By extension, our electrophysiological findings may be a reflection of this process. We show that methamphetamine has heterogeneous effects on tonic firing rates in the NAc. Importantly, rimonabant blocks nearly all stereotypy; yet its effect on tonic firing are modest. Furthermore, methamphetamine-induced changes in behavior and tonic neural activity are temporally independent of one another, suggesting that tonic NAc activity and psychomotor activation are not causally linked.
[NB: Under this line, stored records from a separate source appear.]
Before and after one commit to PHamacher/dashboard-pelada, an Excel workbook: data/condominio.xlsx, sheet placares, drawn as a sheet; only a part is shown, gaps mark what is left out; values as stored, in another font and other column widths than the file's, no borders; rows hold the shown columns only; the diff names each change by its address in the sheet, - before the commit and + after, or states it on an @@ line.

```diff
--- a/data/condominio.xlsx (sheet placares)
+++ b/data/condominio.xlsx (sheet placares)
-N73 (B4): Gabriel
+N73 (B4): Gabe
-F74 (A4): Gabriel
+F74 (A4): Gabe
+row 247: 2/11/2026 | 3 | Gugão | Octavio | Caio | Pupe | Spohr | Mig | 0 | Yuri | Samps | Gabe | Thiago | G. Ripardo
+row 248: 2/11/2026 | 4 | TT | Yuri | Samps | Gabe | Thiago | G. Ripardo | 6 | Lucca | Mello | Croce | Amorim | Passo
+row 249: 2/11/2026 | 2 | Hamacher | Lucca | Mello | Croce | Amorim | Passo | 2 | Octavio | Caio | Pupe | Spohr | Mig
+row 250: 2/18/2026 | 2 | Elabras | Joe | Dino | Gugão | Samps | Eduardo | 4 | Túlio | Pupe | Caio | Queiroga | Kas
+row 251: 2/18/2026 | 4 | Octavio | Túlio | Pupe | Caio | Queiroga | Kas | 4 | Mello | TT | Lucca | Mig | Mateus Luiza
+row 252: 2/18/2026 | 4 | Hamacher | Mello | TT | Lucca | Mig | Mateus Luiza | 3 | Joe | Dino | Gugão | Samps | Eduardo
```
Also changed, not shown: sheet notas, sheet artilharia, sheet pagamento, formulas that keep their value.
In contrast, phasic NAc firing patterns are exquisitely time-locked to the onset of methamphetamine-induced locomotion and stereotypy. While locomotor correlates were observed uniformly throughout the NAc, stereotypy-correlates are expressed solely in the core. Additionally, rimonabant blocks stereotypy, but not locomotion, encoding. These electrophysiological findings precisely mirror our microinjection behavioral data, implying that phasic changes in NAc activity may be causally linked to psychomotor activation. This possibility is substantiated by the observation that phasic correlates of locomotion and stereotypy begin ~ 250 ms before the onset of each behavioral bout.
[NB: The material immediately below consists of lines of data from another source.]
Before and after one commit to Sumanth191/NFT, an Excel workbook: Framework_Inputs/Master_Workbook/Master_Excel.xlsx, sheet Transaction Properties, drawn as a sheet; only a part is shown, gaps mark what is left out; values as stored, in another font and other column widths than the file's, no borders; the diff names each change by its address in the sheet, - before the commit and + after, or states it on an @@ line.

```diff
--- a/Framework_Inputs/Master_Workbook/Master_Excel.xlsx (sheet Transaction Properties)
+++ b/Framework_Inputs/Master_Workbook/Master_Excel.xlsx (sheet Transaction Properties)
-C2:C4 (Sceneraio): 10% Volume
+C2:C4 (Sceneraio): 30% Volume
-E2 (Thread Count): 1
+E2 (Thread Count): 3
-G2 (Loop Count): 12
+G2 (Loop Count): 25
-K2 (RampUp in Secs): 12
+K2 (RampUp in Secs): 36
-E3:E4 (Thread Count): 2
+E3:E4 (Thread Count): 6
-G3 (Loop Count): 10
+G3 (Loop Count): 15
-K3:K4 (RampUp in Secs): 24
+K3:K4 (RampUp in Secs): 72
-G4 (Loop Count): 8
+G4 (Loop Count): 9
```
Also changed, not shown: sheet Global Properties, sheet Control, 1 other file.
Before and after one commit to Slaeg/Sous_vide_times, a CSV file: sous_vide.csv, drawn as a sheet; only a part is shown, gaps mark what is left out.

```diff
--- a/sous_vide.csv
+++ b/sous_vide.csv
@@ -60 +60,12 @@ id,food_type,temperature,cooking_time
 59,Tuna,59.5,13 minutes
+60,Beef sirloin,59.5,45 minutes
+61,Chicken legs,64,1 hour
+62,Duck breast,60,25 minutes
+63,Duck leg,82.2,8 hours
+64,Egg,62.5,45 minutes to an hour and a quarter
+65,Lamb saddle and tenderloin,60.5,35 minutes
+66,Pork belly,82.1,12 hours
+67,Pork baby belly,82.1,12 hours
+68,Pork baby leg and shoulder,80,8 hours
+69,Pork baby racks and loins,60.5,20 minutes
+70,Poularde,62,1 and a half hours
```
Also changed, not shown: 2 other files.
Phasic behavioral encoding was predominantly observed in FSIs, suggesting that striatal FSIs are the primary neuronal population responsible for mediating psychomotor activation. Previous work support this argument. Striatal gamma local field potential oscillations are hypothesized to be driven by coordinated FSI activity (Berke et al., 2004). Low gamma (~ 50 Hz) events have been shown to temporally coincide with movement initiation (Masimore et al., 2005), while high gamma (~ 80-100 Hz) oscillations are augmented following doses of amphetamine capable of stereotypy induction (Berke, 2009). Furthermore, striatal mGluR5s (aforementioned to be crucial to eCB modulation of psychomotor activation) are preferentially expressed by FSIs (Tallaksen-Greene et al., 1998; Mitrano and Smith, 2007). mGluR5 over-expression may render FSIs uniquely sensitive to methamphetamine-induced glutamate release in the NAc core (Zhang et al., 2001). Augmented afferent glutamate transmission may serve to induce mGluR5-dependent eCB release from FSIs; eCBS could then phasically inhibit subsequent, presynaptic glutamate and GABA release (Adermark et al., 2009) onto FSIs. Such a mechanism could provide an appropriate temporal sequence for neural encoding of stereotypy, and account for the FSI-specific nature of this phenomenon.
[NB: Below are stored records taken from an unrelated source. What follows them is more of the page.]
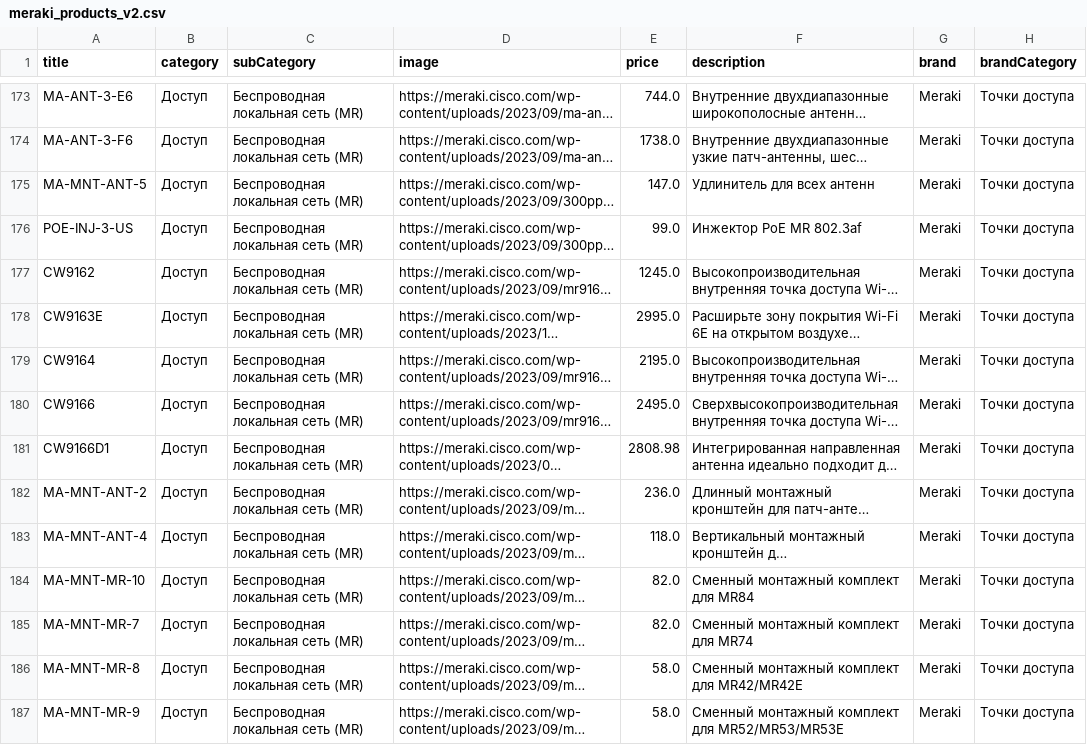
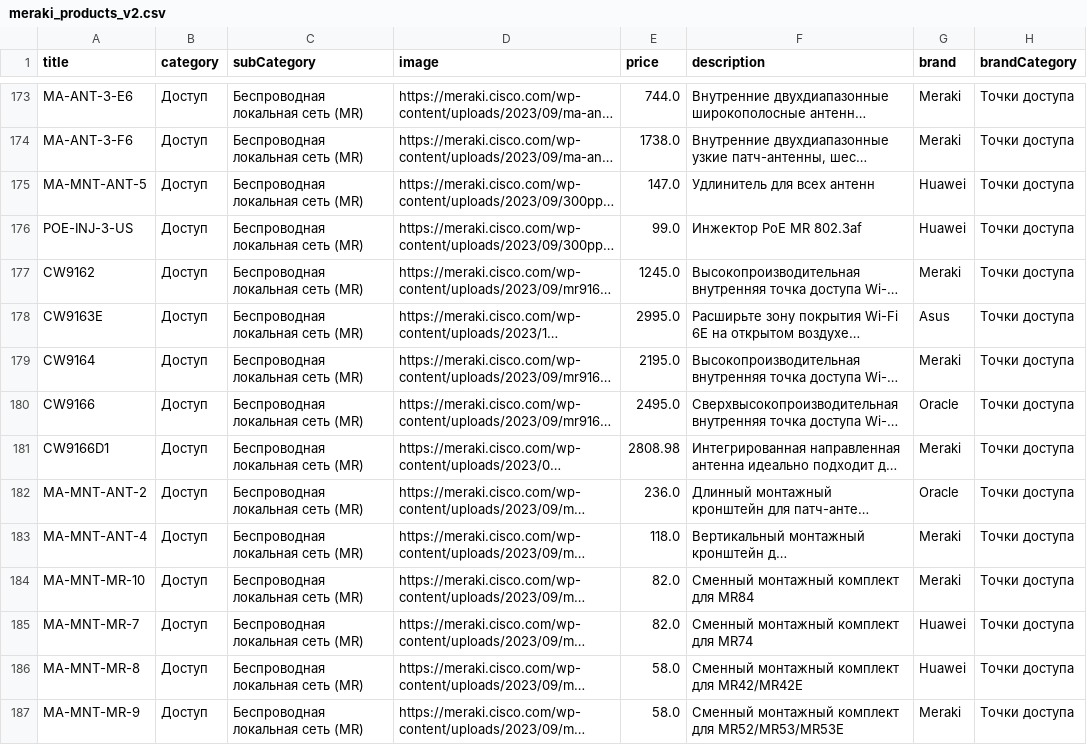
Before and after one commit to DiarCode/products-recommendation-system, a CSV file: backend/data/meraki_products_v2.csv, drawn as a sheet; only a part is shown, gaps mark what is left out; long unchanged cells end in …; the diff covers the shown part only; the diff names each change by its address in the sheet, - before the commit and + after, or states it on an @@ line.

Commit message:
feat: added new brands to catalog (#3)

```diff
--- a/backend/data/meraki_products_v2.csv
+++ b/backend/data/meraki_products_v2.csv
-G175:G176 (brand): Meraki
+G175:G176 (brand): Huawei
-G178 (brand): Meraki
+G178 (brand): Asus
-G180 (brand): Meraki
+G180 (brand): Oracle
-G182 (brand): Meraki
+G182 (brand): Oracle
-G185:G186 (brand): Meraki
+G185:G186 (brand): Huawei
```
Also changed, not shown: 87 edited cells elsewhere in this file.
We would like to thank Joseph E. Mazurkiewicz and Marilyn Dockum for their assistance and technical expertise regarding histological methods. We also thank Joshua D. Berke for his helpful discussion regarding electrophysiological data analysis. This research was funded by NIH grants 1F30DA026258-01 (JTM) and R01DA25890 (JFC).